Starting March this year when it received authorization from the the U.S. Alcohol and Tobacco Tax and Trade Bureau, the product known as “Palcohol” has been making its way into liquor stores with great determination.
However, Gov. Andrew Cuomo is to sign on Friday a new legislation that will add New York on the already-long list of states (22 so far) that have rendered its sale illegal in recent months. Cuomo defended his stance by claiming that the powdered drink is dangerous and “a public health disaster waiting to happen.”
And critics across US seem to agree with him; a vocal majority believes the product is a gateway for underage drinking due to its small and easily-concealed packaging. Another concern refers to the fact that it’s a new alcoholic product whose exact effects on the organism are rather unknown, which could lead to dangerous levels of intoxication.
One of the major sponsors of the bill, Sen. Joseph Griffo, R-Rome, gave a heartfelt explanation for his position against the sale of powdered alcohol. He explained that each time a new substance or drug has taken a toll on our communities, concerned authorities wondered if there was anything to be done to avoid it.
That’s why this law has the potential to prevent a new wave of addiction and to offer a rare opportunity of proactively averting the exposure to one more dangerous substance.

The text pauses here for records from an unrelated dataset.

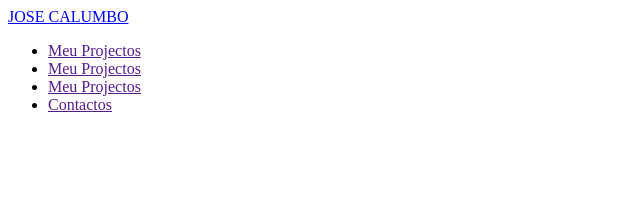
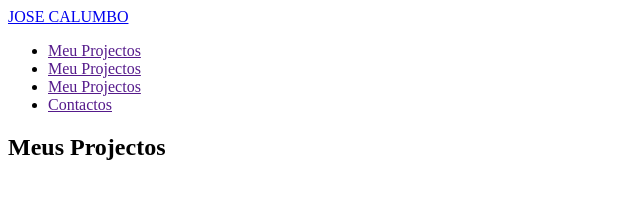
Before and after one commit to JoseCalumbo/my-portfolio, a plain HTML site: page index.html in a window 1280 px wide. Shown: the whole page, without its empty margins (0-640 px from the left). Drawn offline with Linux system fonts and the light colour scheme.

Commit message:
section into

```diff
--- a/index.html
+++ b/index.html
@@ -22,7 +22,9 @@
         </header>
 
         <main>
-
+            <section>
+                <h2>Meus Projectos</h2>
+            </section>
         </main>
 
         <footer>
```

Another sponsor, Assemblyman Steven Cymbrowitz, D-Brooklyn, made a case of questioning the existence of powdered alcohol, claiming it has “no legitimate reason for being.” Due to the small bags in which the alcoholic substance is stored in, kids and teenagers can just fit them in their pockets on their way to a party and their parents would never know.
Even though getting federal approval for the product was a hassle, Lipsmark, the chief company marketing it, is now toys with the idea of offering several other varieties, such as rum, vodka and several cocktail flavors.
Their comeback in the argument of Palcohol’s dangerous factor – that it is somehow more harming than regular booze – has been posted on the company’s website. They argue that the banning-streak against the product is not a matter of public safety, but an issue of major liquor players protecting their market profits.
Image Source: CTV News